Three nominees 2016

The selection panel of the Václav Havel Human Rights Prize, comprising independent figures from the world of human rights and chaired by the President of the Council of Europe Parliamentary Assembly (PACE) Pedro Agramunt, drew up the shortlist of candidatures (in alphabetical order):

  • Gordana Igrić A journalist from Serbia and an active defender of human rights and media freedom, she reported extensively on war crimes during the Balkan wars and set up the Balkan Investigative Reporting Network, BIRN. Through her work, she keeps the flame of freedom of speech alive and puts a spotlight on human rights abuses.
  • International Institute of Human Rights –  René Cassin Foundation Since 1969 the Institute has worked for the promotion of human rights and peace through teaching and research. It organises specialised training courses which contribute to the dissemination of the principles of democracy and the rule of law and to the extensive strengthening of guarantees for the protection of human rights, especially in conflict and/or post-conflict zones.
  • Nadia Murad A young, brave Yazidi woman, who managed to flee ISIS in northern Iraq. Today a human rights activist, she brings the plight of the Yazidi community, in particular the forced sexual enslavement and human trafficking of women and children captured by ISIS, to the forefront of international attention.   

Letters to Olga – essays written in prison, letter

„Once you’re here, however, whether you want to or not, you have to ask the question: does all of this have a meaning, and if so, what?… Ultimately, I can only find an answer – a positive answer – within myself, in my general faith in the meaning of things, in my hope. What, in fact, is man responsible to? What does he relate to? What is the final horizon of his actions, the absolute vanishing point of everything he does, the undeceivable “memory of Being”, the conscience of the world and the final “court of appeal”? What is the decisive standard of measurement, the background or the field of each of his existential experiences? And likewise, what is the most important witness or the secret sharer in his daily conversations with himself, the thing that – regardless of what situation he has been thrown into – he incessantly inquires after, depends upon, and toward which his actions are directed, the thing that, in its omniscience and incorruptibility, both haunts and saves him, the only thing he can trust in and strive for? “

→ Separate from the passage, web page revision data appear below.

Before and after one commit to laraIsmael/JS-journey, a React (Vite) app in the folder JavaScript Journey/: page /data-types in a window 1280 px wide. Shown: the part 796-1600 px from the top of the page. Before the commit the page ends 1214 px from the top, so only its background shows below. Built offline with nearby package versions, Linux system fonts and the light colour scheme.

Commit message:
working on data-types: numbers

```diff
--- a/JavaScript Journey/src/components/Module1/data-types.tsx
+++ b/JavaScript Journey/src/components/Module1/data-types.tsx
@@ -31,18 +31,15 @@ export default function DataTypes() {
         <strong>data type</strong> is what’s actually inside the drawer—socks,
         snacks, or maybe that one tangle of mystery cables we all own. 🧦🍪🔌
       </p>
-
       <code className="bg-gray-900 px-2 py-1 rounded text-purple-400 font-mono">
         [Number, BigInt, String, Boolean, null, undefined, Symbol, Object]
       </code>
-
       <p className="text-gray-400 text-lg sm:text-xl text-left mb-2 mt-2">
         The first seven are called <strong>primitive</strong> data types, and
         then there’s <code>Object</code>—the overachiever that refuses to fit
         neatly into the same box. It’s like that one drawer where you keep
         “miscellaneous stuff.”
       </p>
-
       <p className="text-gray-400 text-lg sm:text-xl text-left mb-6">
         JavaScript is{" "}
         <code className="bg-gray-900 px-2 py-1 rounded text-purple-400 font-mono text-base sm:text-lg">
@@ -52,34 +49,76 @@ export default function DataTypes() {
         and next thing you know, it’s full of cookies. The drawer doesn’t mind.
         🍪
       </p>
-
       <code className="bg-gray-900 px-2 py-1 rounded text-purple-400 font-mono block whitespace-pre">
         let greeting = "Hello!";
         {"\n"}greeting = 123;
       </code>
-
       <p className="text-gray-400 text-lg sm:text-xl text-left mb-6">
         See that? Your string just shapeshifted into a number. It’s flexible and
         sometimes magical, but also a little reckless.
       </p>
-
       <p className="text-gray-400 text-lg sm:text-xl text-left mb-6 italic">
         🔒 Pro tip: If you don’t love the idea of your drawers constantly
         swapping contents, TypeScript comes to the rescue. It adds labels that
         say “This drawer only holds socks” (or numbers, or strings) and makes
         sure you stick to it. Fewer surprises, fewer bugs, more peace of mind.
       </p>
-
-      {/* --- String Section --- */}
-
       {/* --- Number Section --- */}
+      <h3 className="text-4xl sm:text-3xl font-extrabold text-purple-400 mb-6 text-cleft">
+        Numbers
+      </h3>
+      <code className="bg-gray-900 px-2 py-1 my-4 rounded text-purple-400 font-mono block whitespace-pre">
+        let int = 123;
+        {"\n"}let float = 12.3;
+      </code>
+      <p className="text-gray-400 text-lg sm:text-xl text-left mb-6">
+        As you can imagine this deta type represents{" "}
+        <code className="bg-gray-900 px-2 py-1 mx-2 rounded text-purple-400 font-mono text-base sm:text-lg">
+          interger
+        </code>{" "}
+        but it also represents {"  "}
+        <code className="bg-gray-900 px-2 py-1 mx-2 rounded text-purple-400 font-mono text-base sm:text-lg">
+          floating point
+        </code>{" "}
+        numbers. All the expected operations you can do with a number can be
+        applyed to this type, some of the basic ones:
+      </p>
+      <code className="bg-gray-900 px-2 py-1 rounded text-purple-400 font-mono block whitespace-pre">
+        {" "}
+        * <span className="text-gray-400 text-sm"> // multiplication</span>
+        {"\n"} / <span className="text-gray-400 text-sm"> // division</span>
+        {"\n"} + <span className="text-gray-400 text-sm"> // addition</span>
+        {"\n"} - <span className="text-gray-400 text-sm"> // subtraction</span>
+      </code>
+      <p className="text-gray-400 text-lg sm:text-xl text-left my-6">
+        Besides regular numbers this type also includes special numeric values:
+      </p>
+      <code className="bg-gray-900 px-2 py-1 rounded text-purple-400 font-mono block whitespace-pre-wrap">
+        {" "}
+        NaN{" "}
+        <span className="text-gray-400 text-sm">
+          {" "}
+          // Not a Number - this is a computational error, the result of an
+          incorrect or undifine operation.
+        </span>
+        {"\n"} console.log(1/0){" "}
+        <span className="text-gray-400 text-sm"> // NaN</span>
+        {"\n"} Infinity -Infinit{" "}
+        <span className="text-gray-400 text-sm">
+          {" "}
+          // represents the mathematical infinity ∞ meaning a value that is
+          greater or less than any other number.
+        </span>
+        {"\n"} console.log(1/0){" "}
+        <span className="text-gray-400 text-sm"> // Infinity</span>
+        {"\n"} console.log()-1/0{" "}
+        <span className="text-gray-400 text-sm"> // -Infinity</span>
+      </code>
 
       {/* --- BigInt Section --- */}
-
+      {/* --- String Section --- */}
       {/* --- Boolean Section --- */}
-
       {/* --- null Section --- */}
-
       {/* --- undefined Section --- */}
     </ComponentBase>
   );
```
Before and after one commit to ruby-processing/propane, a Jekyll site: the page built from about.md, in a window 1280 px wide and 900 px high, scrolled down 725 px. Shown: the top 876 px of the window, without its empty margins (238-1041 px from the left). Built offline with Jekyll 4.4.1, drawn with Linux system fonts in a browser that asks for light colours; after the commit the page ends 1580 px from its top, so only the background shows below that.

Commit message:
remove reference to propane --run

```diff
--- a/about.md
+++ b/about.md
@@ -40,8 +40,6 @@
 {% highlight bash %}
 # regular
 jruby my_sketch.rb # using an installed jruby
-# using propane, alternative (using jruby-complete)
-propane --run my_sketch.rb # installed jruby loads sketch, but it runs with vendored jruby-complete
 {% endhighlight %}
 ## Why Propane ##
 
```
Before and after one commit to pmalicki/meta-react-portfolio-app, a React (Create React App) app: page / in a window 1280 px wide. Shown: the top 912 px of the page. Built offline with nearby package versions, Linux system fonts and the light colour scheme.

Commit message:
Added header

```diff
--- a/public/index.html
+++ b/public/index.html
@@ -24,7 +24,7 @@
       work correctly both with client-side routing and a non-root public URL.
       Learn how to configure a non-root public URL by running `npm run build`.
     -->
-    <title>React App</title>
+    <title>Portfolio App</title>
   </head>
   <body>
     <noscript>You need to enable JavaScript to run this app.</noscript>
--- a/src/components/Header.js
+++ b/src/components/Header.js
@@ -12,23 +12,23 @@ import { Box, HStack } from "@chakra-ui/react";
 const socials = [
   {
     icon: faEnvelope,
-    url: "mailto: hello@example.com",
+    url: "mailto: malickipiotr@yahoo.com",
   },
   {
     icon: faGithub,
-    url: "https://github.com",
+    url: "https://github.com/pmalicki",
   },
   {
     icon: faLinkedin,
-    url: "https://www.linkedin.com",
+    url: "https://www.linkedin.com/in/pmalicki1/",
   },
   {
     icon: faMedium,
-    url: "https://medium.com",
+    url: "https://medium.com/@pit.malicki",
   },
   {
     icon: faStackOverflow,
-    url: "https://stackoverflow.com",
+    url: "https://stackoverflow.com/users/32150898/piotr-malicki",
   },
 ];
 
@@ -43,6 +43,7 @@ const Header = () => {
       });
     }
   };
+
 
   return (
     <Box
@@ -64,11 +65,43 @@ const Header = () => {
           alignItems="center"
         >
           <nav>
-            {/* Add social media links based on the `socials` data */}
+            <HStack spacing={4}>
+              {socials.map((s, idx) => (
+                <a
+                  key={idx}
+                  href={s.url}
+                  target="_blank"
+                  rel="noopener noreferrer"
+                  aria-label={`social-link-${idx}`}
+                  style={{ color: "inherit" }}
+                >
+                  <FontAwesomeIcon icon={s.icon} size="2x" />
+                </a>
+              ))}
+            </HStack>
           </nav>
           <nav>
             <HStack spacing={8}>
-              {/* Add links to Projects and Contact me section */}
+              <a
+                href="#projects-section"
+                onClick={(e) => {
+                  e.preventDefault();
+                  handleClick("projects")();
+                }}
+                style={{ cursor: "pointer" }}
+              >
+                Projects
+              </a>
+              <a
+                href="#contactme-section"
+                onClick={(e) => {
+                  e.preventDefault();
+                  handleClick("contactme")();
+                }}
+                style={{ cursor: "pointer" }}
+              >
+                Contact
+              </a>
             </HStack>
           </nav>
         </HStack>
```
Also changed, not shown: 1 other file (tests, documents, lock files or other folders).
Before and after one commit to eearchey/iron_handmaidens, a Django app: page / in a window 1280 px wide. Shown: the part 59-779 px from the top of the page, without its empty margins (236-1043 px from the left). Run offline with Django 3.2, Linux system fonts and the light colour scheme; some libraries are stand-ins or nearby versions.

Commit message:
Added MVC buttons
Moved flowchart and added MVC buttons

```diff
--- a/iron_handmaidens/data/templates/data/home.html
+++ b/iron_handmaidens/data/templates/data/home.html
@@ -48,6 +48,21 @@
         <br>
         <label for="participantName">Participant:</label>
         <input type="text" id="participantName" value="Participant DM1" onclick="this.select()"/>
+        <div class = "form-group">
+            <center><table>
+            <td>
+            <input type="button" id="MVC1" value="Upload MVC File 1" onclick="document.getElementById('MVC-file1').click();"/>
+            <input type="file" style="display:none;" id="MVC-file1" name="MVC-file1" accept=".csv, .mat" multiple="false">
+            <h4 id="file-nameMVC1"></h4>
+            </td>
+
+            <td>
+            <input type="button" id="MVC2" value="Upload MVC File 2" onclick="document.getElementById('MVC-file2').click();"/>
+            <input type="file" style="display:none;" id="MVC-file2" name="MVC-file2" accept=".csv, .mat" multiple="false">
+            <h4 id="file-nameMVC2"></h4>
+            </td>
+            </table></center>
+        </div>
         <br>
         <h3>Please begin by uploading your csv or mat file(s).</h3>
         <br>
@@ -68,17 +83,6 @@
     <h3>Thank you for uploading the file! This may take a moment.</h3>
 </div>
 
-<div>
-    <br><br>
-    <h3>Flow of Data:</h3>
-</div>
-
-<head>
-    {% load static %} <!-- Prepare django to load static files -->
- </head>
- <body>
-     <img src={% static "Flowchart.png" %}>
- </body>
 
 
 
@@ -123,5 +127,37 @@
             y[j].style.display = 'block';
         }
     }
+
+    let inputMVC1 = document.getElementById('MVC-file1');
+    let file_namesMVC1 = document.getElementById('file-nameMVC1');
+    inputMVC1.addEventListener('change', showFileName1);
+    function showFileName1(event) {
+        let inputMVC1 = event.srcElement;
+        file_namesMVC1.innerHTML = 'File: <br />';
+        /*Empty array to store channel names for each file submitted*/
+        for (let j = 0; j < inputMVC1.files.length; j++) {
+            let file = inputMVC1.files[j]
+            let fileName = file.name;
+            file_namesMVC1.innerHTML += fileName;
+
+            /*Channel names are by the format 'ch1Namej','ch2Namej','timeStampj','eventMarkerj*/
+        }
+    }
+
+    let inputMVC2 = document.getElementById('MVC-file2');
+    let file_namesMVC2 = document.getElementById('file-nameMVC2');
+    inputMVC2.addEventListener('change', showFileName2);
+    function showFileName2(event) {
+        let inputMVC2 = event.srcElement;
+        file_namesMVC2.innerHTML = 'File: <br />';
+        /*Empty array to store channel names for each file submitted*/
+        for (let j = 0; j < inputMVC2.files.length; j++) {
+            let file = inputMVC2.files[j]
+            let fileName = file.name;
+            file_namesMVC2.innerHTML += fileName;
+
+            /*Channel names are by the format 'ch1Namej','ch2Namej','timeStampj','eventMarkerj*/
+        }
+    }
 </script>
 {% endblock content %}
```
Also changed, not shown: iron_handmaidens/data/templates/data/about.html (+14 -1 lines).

Václav Havel:
Letters to Olga – essays written in prison, letter, August 7, 1980

What Price Human Rights?